What Is Canine Osteoarthritis?

While arthritis is a medical term that refers to inflammation of the joints, canine osteoarthritis specifically describes a chronic, degenerative condition marked by joint inflammation which occurs due to the deterioration of the cartilage that allows joints to move smoothly and painlessly.

What Causes Canine Osteoarthritis?

There’s no specific known cause of primary degenerative joint disease (cases which occur unrelated to other medical concerns). Secondary DJD can occur as the result of an injury, birth defects, hip or elbow dysplasia, diabetes, or prolonged steroid treatment.

Although the cause of primary osteoarthritis isn’t understood, certain factors can put a dog at higher risk. Large breeds and overweight dogs are at the highest risk of developing osteoarthritis, but all older dogs can develop the chronic condition.

Signs and Symptoms of Canine Osteoarthritis

Pets instinctively mask pain. So, you’ll need to observe your pet carefully, looking for the following signs:

  • Stiffness, lameness, or limping
  • Favoring certain limbs or refusing to put weight on another
  • Swollen joint(s)
  • Stands up and sits down slowly
  • Avoids climbing stairs, jumping, and/or playing
  • Difficulty balancing

The most common sign of osteoarthritis is your dog’s reduced activity and playfulness. Losing the desire to play, as usual, is not a normal sign of aging, but a sign of age-related illness.

How to Manage Your Dog’s Pain and Chronic Disease

Osteoarthritis is a chronic disease, meaning it cannot be cured. It can, however, be managed and there are steps you can take to slow the diseases progression and your pet’s subsequent worsening of symptoms.

  • Provide your pet with elevated food and water bowls.
  • Provide soft bedding.
  • Keep your pet active with lots of walks and swimming, if possible.
  • Ask our veterinarian about nutritional supplements, dietary adjustments, and nutraceuticals designed for canine osteoarthritis.
  • Manage your pet’s weight with a healthy diet.
  • Talk with our veterinarian about adding pain medication to your pet’s health regimen.

Manage Your Pet’s Chronic Pain from the Comfort of Home
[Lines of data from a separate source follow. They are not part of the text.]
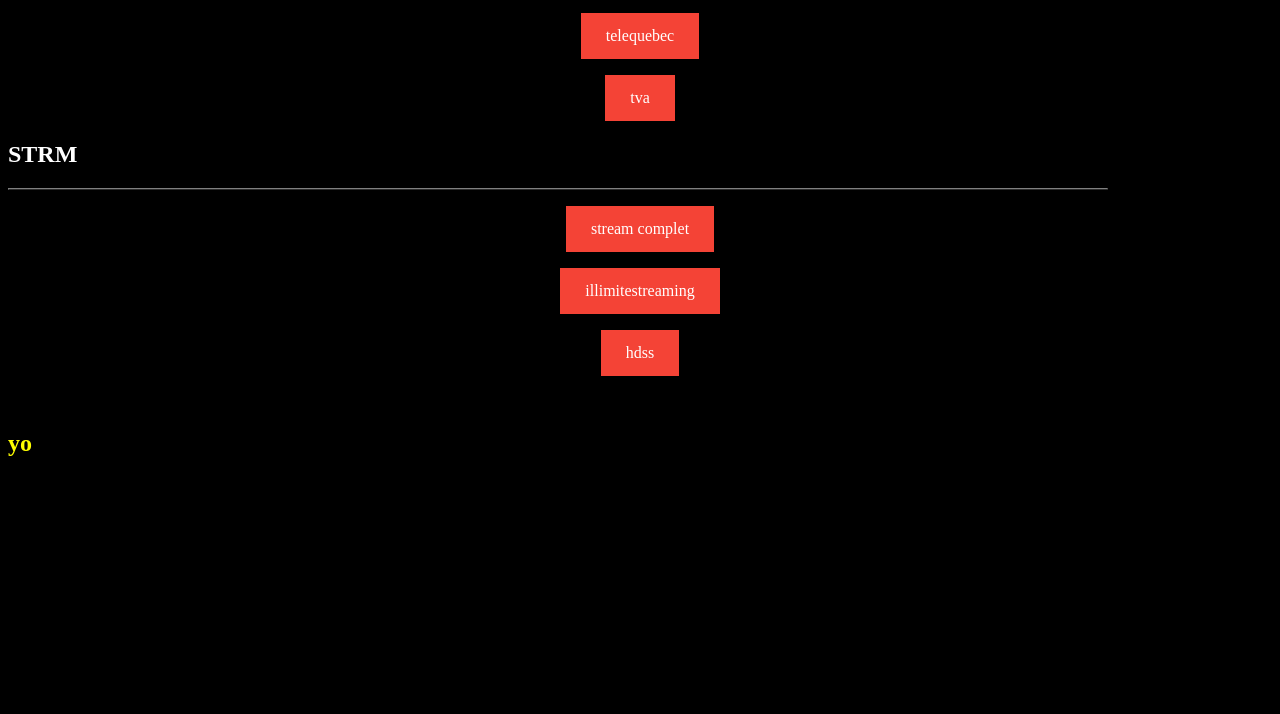
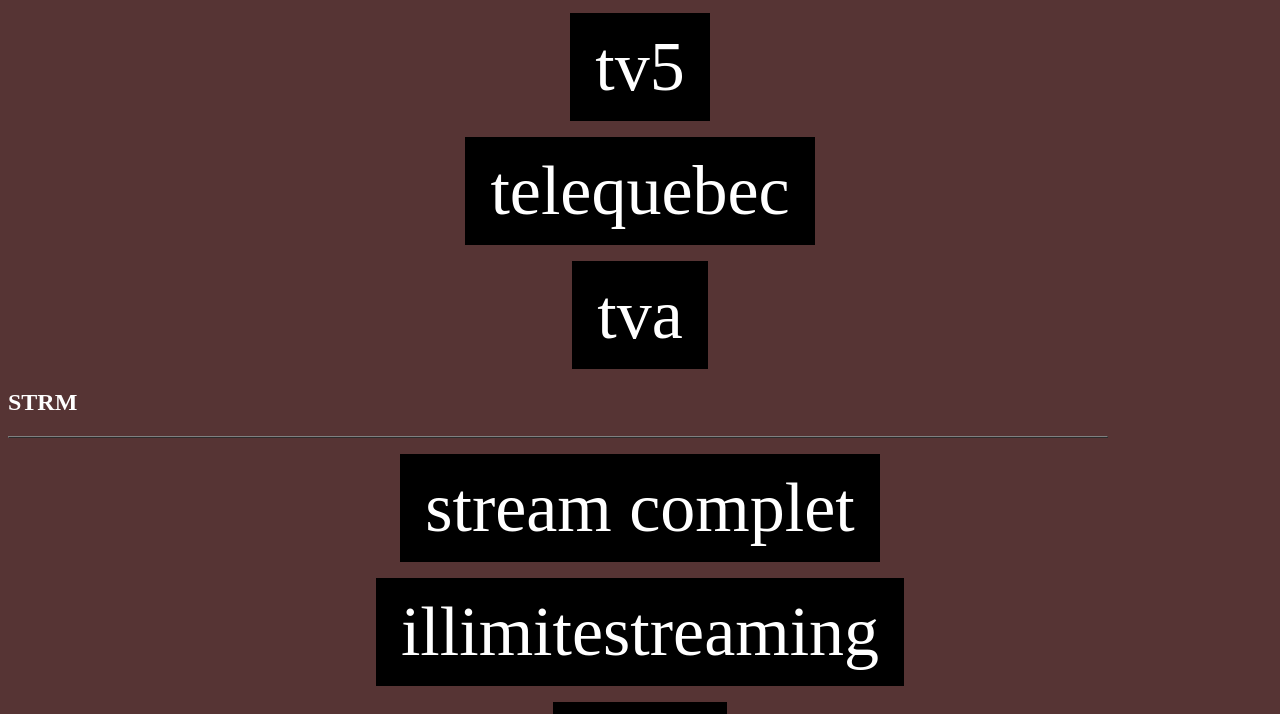
Before and after one commit to jucwater/jucwater.github.io, a plain HTML site: page index.html in a window 1280 px wide. Shown: the part 196-910 px from the top of the page. Before the commit the page ends 800 px from the top, so only its background shows below. Drawn offline with Linux system fonts and the light colour scheme.

Commit message:
Update index.html

```diff
--- a/index.html
+++ b/index.html
@@ -9,22 +9,23 @@
 <title>Streaming Nanie</title>
 <style>
 a:link, a:visited {
-  background-color: #f44336;
+  background-color: #000000;
   color: white;
   padding: 14px 25px;
   text-align: center;
+  font-size: 70px;
   text-decoration: none;
   display: inline-block;
 }
 
 a:hover, a:active {
-  background-color: red;
+  background-color: #5f5d5d;
 }
 </style>
 
 </head>
 
-<body bgcolor="Black">
+<body bgcolor=#563434>
 
 <p>
 <table border="1"width="5000" height="1">
```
At Capital Home Veterinary Care, we’re proud to provide a full range of pain management and wellness services to pets in the comfort of their own homes. If your dog has been showing signs of osteoarthritis or another health concern, we encourage you to contact us right away to schedule an at-home appointment with our mobile veterinary clinic. We’ll perform diagnostic testing to verify the cause of your pet’s symptoms and provide your pet with a personalized wellness and pain management plan designed to slow the progression of your pet’s condition and minimize symptoms.